This increases the risk of stroke and other heart diseases. It can be inherited, or found in overweight people and even those who eat food high in fat.
For those wondering how can this problem be tackled, research and studies have come up with a new method of dealing with this health issue.
There are other means too, excluding exercise and following a diet plan through which a decrease in the cholesterol level can be achieved. This is done with the help of chia seeds.
Chia seeds are edible, unprocessed seeds that are derived from the plant Salvia hispanica.
These have a very mild flavor of their own and can be added to the food to give it an amazing crunch and texture as well as a boost of nutrients and fiber.
They might be blackish brown to white in color. They are native to Mexico and Guatemala and surprisingly belong to a flower of the mint family.
Please feel free to use the Table of Contents below to jump to the relevant section
Table of Contents
- Chia Seeds Benefits in high Cholesterol
- 1. They benefit in insulin resistance and benefit in diabetes
- 2. Help lower triglycerides
- 3. The high fiber content of chia seeds lowers cholesterol levels
- 4. It attenuates dyslipidemia
- 5. It protects the liver and heart
- 6. Chia seeds have anti-inflammatory activity
- 7. Chia seeds have antioxidant activity
- 8. Chia seeds are a great source of omega-3 fatty acids
- 9. Dietary inclusion of chia seeds benefits in metabolic syndrome
Chia Seeds Benefits in high Cholesterol
Cholesterol can be good as well as bad. The good cholesterol is the HDL (High-density lipoprotein) and the bad cholesterols include LDL (Low-density lipoprotein) and VLDL (Very light density lipoprotein).
High LDL levels and low HDL levels lead to a greater risk of heart diseases.
High-density lipoproteins are of a bigger size and easily removable from the blood vessels (arteries) where plaque formation takes place.
Whereas low-density lipoproteins are harder to get rid of because of their small size and tendency to get trapped in the walls of the blood vessels.
Chia seeds are a great source of proteins, fiber, omega-3 fatty acids and a huge source of other nutrients. They help in reducing cholesterol in various ways:
1. They benefit in insulin resistance and benefit in diabetes
Also, high blood sugar levels lead to more amount of insulin in the blood.

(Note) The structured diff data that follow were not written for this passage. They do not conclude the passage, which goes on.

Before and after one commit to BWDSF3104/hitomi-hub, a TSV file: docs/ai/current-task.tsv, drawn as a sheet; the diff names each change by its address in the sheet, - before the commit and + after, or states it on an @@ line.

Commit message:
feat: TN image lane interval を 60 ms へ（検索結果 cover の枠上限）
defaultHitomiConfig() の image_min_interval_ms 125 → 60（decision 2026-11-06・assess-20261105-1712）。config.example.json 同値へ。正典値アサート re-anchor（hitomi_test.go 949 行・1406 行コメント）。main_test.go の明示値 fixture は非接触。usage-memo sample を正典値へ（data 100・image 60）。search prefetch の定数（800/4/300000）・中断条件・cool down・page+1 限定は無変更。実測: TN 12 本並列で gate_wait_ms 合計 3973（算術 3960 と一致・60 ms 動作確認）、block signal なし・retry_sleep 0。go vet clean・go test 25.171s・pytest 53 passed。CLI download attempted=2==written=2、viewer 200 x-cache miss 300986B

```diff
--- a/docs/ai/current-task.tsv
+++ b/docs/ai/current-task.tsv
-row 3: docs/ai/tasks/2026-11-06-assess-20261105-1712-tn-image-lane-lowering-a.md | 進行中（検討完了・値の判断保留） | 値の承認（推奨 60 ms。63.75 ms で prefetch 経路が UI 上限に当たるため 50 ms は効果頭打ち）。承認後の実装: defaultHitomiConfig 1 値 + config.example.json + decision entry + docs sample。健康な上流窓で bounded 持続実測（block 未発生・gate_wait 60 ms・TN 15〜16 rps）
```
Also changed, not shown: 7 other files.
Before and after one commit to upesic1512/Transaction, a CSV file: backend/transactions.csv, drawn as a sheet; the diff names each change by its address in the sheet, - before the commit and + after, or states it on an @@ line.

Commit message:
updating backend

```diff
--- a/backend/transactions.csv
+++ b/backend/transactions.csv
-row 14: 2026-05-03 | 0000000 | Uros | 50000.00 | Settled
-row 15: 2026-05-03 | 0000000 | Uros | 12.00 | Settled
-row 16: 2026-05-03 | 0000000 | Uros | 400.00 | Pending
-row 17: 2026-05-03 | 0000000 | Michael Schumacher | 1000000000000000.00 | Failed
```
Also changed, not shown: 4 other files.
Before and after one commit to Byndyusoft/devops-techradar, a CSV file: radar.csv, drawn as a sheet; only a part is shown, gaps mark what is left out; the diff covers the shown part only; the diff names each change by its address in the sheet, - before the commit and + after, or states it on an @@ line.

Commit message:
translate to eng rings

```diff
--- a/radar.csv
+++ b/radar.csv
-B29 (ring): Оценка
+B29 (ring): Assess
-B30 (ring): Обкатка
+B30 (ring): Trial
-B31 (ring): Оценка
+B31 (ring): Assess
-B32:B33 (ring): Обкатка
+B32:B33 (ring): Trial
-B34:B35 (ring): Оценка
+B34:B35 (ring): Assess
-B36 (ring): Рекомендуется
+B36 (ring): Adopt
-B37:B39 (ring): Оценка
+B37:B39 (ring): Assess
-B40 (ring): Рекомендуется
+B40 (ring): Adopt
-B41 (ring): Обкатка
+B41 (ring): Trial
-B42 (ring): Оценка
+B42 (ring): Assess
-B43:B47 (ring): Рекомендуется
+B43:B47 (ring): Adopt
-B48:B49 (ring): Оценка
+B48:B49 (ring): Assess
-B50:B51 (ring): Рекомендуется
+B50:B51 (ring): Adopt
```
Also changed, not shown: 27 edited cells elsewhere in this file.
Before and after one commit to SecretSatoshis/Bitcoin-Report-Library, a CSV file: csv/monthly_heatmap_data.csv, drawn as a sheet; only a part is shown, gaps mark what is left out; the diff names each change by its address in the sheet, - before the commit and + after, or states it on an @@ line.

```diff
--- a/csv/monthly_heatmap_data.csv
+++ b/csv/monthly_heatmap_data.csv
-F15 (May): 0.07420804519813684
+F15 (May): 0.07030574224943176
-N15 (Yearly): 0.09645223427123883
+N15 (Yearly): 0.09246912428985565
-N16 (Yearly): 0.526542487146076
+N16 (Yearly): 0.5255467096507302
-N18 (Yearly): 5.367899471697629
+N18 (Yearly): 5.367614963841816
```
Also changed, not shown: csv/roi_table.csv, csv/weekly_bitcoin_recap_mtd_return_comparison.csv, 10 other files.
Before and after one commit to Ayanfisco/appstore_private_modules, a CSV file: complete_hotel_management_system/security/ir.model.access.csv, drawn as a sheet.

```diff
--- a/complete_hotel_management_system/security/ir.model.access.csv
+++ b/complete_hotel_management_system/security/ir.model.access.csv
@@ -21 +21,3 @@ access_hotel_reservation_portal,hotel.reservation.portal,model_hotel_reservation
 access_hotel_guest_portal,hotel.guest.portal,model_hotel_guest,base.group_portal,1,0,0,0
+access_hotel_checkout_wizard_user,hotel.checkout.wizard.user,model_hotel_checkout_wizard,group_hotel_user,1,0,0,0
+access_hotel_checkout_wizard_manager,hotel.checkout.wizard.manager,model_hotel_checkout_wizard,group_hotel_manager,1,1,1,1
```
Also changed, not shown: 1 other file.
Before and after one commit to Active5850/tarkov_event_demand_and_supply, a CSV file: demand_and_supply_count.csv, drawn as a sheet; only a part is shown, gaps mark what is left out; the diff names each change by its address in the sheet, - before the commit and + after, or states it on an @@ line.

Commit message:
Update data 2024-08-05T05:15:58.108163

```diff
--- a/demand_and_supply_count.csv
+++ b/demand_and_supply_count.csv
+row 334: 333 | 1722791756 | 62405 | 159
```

Since there is not enough insulin available to utilize the sugar, it can lead to type-2 diabetes and more storage of the sugar as triglycerides
A study was conducted where it was proved that the intake of chia seeds decreased the levels of glucose or sugar in the bloodstream.
The study involved 11 individuals suffering from diabetes.
They were given varying amounts of chia seeds. The seeds were baked in white bread. After two hours of consumption, blood samples and appetite ratings were taken.
The individuals which had been given the chia seeds showed a dip in the blood glucose. The appetite was also found to be reduced. This also helped in improving the blood pressure.
Improvement in blood glucose, in turn, reduces the formation of triglycerides and helps reducing cholesterol levels.
A study was conducted in which 20 individuals with type 2 diabetes where they were fed with chia seeds for 12 weeks while maintaining their ongoing conventional treatment for diabetes.
Chia seeds helped in the dropping of their blood pressure, C-Reactive protein (which is a protein that’s in raised amounts in the body at the time of inflammation), fibrinogen (responsible for blood clotting), and blood sugar levels.
It also led to an increase in alpha-linolenic acid and polyunsaturated fatty acids doubled.
These are essential fatty acids needed by the body as our body cannot produce them.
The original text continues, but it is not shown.